After going through Windscribe’s pricing, I must say that it has one of the most flexible pricing structures in the VPN market.
The Pro version, which offers unlimited bandwidth and full access to all the service’s features, comes at a monthly plan of $9.
However, if you go for the yearly plan, then the price drops to a mere $4.08 per month.
I think that’s a rather steep decline! But still, can’t beat Surfshark $2/mo premium subscription.
Also, there’s the option of going for the a la carte “Build A Plan” option, where you are billed on a location-wise basis at the rate of $1 per location.
This means if you want to access servers in just two locations, your cost comes down to just $2 per month.
For an additional dollar, you get access to ROBERT and unlimited data.
One thing to remember here is that Windscribe has a pretty restrictive refund policy.
Therefore, I suggest you try out the free VPN service before getting on board with any paid plan.
The free service comes with a 10GB monthly data cap and access to 10 server locations.
While that might not satisfy advanced users, I think it’s good enough for most regular web surfers.
So, should you go for Windscribe?
The answer depends on your needs and expectations.
If you’re a newcomer to the world of VPNs, Windscribe’s free version is one of the most attractive and generous options; for advanced users, the paid plans can be an affordable alternative.
That being said, the service definitely has room to improve and needs to be more reliable in terms of speed and privacy.
Speaking on privacy, here are the 7 habits for privacy protection online that you can make in use now.

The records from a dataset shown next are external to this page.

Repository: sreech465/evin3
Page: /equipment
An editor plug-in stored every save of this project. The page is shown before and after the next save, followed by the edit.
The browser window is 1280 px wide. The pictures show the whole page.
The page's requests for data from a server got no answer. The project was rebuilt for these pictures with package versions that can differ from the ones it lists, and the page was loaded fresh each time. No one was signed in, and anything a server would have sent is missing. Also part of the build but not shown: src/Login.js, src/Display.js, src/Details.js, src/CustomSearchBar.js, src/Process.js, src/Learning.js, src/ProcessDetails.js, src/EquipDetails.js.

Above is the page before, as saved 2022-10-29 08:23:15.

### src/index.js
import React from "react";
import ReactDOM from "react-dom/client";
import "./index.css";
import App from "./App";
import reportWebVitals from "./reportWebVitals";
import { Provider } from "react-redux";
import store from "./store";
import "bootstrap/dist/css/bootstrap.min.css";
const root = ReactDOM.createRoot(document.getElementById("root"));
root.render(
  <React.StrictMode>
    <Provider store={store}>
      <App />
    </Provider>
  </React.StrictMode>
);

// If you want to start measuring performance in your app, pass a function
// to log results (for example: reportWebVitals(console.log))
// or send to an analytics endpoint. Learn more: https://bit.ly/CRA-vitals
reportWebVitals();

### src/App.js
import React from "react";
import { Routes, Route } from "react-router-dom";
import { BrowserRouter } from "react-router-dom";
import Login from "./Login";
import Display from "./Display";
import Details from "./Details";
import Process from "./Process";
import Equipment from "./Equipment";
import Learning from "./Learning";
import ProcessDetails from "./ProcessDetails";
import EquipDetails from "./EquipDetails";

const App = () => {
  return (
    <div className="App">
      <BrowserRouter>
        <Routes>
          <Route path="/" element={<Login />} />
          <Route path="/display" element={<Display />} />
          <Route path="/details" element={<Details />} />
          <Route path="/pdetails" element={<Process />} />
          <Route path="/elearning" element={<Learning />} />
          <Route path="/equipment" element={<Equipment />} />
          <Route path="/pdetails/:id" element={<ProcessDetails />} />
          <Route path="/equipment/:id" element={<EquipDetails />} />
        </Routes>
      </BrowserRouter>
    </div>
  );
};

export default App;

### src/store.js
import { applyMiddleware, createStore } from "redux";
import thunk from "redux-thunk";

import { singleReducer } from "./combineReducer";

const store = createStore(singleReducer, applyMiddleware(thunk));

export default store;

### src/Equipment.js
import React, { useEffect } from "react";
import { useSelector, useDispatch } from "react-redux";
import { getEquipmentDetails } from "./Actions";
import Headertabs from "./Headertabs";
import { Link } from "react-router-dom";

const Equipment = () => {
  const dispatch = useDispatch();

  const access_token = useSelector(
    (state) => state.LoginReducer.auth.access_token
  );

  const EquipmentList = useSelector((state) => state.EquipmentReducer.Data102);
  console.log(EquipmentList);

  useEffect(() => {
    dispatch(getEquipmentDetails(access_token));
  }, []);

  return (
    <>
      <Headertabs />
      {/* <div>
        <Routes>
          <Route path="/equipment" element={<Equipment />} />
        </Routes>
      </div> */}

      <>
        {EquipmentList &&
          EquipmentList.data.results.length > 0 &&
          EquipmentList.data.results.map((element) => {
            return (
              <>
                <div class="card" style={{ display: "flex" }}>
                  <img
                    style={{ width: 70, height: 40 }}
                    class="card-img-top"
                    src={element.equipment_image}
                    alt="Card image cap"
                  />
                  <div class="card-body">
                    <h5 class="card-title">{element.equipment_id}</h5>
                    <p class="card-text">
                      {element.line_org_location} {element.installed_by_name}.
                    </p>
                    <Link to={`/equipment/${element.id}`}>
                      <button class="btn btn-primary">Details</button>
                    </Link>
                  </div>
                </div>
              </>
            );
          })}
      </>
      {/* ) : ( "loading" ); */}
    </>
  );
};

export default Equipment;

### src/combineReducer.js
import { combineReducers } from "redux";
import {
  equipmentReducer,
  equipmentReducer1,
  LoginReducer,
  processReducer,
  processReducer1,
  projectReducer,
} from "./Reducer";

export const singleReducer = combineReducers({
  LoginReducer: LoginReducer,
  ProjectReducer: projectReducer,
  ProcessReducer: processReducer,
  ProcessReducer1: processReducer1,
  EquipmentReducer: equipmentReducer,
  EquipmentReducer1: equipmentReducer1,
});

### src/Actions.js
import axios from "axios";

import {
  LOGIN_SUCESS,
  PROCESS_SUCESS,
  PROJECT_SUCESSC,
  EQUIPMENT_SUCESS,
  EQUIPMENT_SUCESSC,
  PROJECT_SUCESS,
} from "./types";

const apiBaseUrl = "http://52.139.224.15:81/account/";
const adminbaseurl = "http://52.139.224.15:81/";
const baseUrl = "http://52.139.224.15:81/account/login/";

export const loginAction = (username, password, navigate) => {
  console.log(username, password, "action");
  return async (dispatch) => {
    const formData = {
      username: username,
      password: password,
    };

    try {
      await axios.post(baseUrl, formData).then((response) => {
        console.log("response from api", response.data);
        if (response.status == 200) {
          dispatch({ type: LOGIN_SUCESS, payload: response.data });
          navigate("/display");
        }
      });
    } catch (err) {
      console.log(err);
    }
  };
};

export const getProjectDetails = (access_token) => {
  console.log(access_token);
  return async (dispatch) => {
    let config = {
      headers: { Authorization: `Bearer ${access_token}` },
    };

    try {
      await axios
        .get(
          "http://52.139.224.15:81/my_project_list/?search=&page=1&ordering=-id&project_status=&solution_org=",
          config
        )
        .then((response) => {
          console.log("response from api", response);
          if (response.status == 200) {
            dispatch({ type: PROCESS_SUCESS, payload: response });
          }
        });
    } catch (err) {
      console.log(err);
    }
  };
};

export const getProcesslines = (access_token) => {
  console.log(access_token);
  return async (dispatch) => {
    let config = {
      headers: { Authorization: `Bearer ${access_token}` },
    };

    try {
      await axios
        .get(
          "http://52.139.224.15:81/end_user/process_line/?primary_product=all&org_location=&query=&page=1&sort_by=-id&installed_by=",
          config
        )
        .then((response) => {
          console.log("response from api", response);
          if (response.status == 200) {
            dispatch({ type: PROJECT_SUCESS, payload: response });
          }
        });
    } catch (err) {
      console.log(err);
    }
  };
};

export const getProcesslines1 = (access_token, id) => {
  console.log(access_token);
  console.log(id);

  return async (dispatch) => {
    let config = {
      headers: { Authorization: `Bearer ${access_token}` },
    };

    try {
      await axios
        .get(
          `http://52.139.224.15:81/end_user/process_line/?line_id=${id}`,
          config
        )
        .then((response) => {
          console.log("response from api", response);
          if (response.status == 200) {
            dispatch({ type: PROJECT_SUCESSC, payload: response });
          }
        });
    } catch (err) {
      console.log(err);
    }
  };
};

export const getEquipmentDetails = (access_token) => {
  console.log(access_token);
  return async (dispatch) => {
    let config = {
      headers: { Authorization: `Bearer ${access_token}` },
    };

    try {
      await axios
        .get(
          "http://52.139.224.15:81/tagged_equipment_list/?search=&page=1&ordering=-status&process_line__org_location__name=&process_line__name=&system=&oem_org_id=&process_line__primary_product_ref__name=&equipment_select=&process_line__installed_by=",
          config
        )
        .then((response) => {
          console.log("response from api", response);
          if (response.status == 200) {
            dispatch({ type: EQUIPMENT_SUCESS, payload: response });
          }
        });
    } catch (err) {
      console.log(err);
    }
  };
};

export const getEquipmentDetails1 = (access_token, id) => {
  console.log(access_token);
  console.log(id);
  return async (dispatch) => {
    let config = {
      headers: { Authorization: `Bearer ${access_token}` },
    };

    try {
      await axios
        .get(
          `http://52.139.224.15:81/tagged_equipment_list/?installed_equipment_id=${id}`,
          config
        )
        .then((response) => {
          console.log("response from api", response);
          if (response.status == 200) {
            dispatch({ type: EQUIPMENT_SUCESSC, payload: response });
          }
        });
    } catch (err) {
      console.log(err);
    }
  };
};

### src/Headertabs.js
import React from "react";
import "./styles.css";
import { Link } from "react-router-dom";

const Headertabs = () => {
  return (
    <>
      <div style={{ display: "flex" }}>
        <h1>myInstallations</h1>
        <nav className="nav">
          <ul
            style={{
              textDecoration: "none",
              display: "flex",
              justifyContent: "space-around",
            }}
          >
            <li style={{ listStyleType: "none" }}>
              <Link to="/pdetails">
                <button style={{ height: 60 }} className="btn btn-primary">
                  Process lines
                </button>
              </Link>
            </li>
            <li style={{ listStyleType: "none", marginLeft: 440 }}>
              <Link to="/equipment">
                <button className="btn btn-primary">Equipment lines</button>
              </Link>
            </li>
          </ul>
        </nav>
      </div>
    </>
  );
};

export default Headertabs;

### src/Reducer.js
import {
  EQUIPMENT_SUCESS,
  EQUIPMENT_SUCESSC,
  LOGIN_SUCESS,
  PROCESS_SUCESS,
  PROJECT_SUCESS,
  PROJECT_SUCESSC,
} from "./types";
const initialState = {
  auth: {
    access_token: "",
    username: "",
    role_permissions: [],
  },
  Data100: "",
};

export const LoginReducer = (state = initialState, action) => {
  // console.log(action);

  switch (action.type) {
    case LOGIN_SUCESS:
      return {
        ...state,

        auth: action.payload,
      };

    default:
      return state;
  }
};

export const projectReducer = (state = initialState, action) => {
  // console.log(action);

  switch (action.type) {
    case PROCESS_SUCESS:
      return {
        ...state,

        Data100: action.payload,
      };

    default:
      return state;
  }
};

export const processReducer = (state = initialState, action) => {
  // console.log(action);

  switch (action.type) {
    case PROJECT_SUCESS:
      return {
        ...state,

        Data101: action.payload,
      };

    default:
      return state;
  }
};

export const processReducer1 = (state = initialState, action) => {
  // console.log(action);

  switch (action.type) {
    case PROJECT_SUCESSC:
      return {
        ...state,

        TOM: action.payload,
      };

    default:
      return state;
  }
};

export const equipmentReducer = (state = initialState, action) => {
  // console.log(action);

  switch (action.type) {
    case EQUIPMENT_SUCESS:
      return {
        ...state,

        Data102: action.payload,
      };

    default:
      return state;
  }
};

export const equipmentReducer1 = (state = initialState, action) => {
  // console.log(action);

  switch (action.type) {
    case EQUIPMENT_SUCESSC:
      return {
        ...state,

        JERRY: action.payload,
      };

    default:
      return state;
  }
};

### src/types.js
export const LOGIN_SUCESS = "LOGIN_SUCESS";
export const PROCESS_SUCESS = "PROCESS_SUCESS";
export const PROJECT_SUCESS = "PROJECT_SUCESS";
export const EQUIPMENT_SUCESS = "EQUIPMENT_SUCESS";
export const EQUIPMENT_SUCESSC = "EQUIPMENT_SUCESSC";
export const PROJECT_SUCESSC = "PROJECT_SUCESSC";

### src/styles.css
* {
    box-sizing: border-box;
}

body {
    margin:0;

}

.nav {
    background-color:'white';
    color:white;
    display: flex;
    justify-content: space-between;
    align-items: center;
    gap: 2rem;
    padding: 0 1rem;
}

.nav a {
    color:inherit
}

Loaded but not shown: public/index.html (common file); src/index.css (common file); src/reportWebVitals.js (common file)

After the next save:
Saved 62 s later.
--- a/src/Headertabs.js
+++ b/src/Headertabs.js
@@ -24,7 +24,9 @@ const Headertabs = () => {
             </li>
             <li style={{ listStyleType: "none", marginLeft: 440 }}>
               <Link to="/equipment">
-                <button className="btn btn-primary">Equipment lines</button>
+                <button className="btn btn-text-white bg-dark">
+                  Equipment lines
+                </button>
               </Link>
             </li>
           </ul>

At the end of the day, I can label Windscribe as one of the better VPNs, but certainly not among the best.
Though they ranked 8th, it’s fierce competition from VPNCodes’ strict selection.